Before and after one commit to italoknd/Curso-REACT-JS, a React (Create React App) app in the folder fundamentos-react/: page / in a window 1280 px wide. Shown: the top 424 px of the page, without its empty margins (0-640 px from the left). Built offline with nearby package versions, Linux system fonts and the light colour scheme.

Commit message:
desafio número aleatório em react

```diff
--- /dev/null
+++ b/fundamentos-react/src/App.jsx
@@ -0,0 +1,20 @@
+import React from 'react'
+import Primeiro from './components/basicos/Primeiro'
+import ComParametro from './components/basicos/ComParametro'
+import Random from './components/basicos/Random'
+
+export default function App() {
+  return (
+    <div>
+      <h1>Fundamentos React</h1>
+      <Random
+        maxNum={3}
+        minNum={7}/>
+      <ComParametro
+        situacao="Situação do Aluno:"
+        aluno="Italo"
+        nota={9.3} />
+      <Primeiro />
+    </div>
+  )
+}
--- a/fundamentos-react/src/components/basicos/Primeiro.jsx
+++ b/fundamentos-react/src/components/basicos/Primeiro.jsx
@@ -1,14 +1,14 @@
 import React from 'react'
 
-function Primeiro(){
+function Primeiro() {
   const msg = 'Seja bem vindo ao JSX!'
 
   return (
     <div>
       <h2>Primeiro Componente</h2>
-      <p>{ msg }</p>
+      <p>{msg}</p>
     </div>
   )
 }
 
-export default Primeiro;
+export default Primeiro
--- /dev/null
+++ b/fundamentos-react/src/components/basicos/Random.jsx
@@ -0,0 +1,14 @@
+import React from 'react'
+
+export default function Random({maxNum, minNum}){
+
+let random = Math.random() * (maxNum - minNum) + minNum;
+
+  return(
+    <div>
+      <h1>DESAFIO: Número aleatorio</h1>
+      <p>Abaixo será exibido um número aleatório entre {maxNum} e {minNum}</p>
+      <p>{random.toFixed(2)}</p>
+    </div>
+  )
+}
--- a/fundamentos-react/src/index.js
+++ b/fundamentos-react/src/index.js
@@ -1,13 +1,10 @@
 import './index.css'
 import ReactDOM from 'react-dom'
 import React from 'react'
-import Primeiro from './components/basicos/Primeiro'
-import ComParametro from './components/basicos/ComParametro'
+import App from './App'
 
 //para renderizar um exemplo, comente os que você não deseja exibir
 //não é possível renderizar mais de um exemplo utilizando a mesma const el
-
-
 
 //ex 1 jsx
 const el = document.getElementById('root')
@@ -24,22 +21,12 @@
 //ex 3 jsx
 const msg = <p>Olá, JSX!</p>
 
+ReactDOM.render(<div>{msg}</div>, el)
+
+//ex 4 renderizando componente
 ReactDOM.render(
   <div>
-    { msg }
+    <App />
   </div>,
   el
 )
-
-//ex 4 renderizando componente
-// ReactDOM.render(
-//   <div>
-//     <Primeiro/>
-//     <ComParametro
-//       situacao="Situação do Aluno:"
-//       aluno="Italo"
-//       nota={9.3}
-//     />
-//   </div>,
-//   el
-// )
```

- _Task item_
Copy out the lines of the records above in which the string "renderizar" appears.

- _Solution for this problem_
 //para renderizar um exemplo, comente os que você não deseja exibir
 //não é possível renderizar mais de um exemplo utilizando a mesma const el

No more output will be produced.